### TASK GOAL
Reproduce the entries exactly. Omit none of them.

### SUPPLIED RECORDS
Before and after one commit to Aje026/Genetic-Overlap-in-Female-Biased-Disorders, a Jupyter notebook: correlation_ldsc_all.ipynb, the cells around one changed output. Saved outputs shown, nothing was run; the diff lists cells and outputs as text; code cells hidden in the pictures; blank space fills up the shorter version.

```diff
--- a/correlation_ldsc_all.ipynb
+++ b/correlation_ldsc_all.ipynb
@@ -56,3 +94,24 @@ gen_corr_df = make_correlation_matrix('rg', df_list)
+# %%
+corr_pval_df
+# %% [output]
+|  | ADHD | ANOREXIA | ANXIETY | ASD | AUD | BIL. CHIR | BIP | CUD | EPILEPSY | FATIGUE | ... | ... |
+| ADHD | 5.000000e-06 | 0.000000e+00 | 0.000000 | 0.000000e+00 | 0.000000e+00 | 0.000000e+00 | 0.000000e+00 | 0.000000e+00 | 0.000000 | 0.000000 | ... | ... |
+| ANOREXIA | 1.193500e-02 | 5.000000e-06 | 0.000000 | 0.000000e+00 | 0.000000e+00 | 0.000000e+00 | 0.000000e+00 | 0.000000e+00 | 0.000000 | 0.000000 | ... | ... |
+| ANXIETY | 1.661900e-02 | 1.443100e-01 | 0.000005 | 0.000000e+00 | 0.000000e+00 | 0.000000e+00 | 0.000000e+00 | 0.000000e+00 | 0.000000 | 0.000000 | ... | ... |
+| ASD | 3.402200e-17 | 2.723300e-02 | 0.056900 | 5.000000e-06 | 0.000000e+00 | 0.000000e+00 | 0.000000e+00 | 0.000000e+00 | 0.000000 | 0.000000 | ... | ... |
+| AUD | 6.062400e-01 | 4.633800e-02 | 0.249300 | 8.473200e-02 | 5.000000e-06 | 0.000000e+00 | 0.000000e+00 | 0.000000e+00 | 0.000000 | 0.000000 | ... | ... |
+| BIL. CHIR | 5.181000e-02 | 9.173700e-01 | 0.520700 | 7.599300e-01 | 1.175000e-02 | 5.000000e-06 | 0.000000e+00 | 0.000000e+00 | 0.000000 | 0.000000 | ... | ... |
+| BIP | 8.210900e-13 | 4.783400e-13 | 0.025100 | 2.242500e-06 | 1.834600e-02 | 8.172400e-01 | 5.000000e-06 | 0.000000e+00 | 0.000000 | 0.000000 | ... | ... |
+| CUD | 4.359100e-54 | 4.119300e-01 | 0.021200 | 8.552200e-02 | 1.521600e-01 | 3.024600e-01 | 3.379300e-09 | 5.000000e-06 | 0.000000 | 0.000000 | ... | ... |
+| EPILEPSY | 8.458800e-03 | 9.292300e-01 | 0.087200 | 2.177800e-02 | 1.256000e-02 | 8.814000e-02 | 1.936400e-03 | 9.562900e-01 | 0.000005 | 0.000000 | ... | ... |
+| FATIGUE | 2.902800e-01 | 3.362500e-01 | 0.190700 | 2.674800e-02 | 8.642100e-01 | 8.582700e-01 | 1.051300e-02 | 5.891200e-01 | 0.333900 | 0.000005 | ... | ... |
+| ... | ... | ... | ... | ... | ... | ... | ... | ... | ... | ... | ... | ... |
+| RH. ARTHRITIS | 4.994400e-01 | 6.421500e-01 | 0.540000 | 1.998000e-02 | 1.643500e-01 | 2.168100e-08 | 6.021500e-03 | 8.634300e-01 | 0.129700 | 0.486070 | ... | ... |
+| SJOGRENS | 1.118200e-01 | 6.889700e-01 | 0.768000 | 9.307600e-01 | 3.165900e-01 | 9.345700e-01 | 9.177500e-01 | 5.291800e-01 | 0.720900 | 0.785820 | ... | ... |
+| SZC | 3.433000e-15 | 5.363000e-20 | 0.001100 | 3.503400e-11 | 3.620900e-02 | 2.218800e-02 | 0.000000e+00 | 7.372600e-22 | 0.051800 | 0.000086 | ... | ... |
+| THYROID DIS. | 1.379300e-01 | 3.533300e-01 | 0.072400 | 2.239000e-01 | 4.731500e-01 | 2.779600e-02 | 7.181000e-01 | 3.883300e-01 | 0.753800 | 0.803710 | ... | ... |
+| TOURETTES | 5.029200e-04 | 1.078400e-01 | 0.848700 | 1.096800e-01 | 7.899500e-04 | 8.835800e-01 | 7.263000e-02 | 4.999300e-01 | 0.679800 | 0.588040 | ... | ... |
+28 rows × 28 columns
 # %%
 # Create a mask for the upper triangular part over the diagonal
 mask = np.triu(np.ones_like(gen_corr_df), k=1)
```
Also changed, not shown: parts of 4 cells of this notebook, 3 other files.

### TASK OUTPUT
Before and after one commit to Aje026/Genetic-Overlap-in-Female-Biased-Disorders, a Jupyter notebook: correlation_ldsc_all.ipynb, the cells around one changed output. Saved outputs shown, nothing was run; the diff lists cells and outputs as text; code cells hidden in the pictures; blank space fills up the shorter version.

```diff
--- a/correlation_ldsc_all.ipynb
+++ b/correlation_ldsc_all.ipynb
@@ -56,3 +94,24 @@ gen_corr_df = make_correlation_matrix('rg', df_list)
+# %%
+corr_pval_df
+# %% [output]
+|  | ADHD | ANOREXIA | ANXIETY | ASD | AUD | BIL. CHIR | BIP | CUD | EPILEPSY | FATIGUE | ... | ... |
+| ADHD | 5.000000e-06 | 0.000000e+00 | 0.000000 | 0.000000e+00 | 0.000000e+00 | 0.000000e+00 | 0.000000e+00 | 0.000000e+00 | 0.000000 | 0.000000 | ... | ... |
+| ANOREXIA | 1.193500e-02 | 5.000000e-06 | 0.000000 | 0.000000e+00 | 0.000000e+00 | 0.000000e+00 | 0.000000e+00 | 0.000000e+00 | 0.000000 | 0.000000 | ... | ... |
+| ANXIETY | 1.661900e-02 | 1.443100e-01 | 0.000005 | 0.000000e+00 | 0.000000e+00 | 0.000000e+00 | 0.000000e+00 | 0.000000e+00 | 0.000000 | 0.000000 | ... | ... |
+| ASD | 3.402200e-17 | 2.723300e-02 | 0.056900 | 5.000000e-06 | 0.000000e+00 | 0.000000e+00 | 0.000000e+00 | 0.000000e+00 | 0.000000 | 0.000000 | ... | ... |
+| AUD | 6.062400e-01 | 4.633800e-02 | 0.249300 | 8.473200e-02 | 5.000000e-06 | 0.000000e+00 | 0.000000e+00 | 0.000000e+00 | 0.000000 | 0.000000 | ... | ... |
+| BIL. CHIR | 5.181000e-02 | 9.173700e-01 | 0.520700 | 7.599300e-01 | 1.175000e-02 | 5.000000e-06 | 0.000000e+00 | 0.000000e+00 | 0.000000 | 0.000000 | ... | ... |
+| BIP | 8.210900e-13 | 4.783400e-13 | 0.025100 | 2.242500e-06 | 1.834600e-02 | 8.172400e-01 | 5.000000e-06 | 0.000000e+00 | 0.000000 | 0.000000 | ... | ... |
+| CUD | 4.359100e-54 | 4.119300e-01 | 0.021200 | 8.552200e-02 | 1.521600e-01 | 3.024600e-01 | 3.379300e-09 | 5.000000e-06 | 0.000000 | 0.000000 | ... | ... |
+| EPILEPSY | 8.458800e-03 | 9.292300e-01 | 0.087200 | 2.177800e-02 | 1.256000e-02 | 8.814000e-02 | 1.936400e-03 | 9.562900e-01 | 0.000005 | 0.000000 | ... | ... |
+| FATIGUE | 2.902800e-01 | 3.362500e-01 | 0.190700 | 2.674800e-02 | 8.642100e-01 | 8.582700e-01 | 1.051300e-02 | 5.891200e-01 | 0.333900 | 0.000005 | ... | ... |
+| ... | ... | ... | ... | ... | ... | ... | ... | ... | ... | ... | ... | ... |
+| RH. ARTHRITIS | 4.994400e-01 | 6.421500e-01 | 0.540000 | 1.998000e-02 | 1.643500e-01 | 2.168100e-08 | 6.021500e-03 | 8.634300e-01 | 0.129700 | 0.486070 | ... | ... |
+| SJOGRENS | 1.118200e-01 | 6.889700e-01 | 0.768000 | 9.307600e-01 | 3.165900e-01 | 9.345700e-01 | 9.177500e-01 | 5.291800e-01 | 0.720900 | 0.785820 | ... | ... |
+| SZC | 3.433000e-15 | 5.363000e-20 | 0.001100 | 3.503400e-11 | 3.620900e-02 | 2.218800e-02 | 0.000000e+00 | 7.372600e-22 | 0.051800 | 0.000086 | ... | ... |
+| THYROID DIS. | 1.379300e-01 | 3.533300e-01 | 0.072400 | 2.239000e-01 | 4.731500e-01 | 2.779600e-02 | 7.181000e-01 | 3.883300e-01 | 0.753800 | 0.803710 | ... | ... |
+| TOURETTES | 5.029200e-04 | 1.078400e-01 | 0.848700 | 1.096800e-01 | 7.899500e-04 | 8.835800e-01 | 7.263000e-02 | 4.999300e-01 | 0.679800 | 0.588040 | ... | ... |
+28 rows × 28 columns
 # %%
 # Create a mask for the upper triangular part over the diagonal
 mask = np.triu(np.ones_like(gen_corr_df), k=1)
```
Also changed, not shown: parts of 4 cells of this notebook, 3 other files.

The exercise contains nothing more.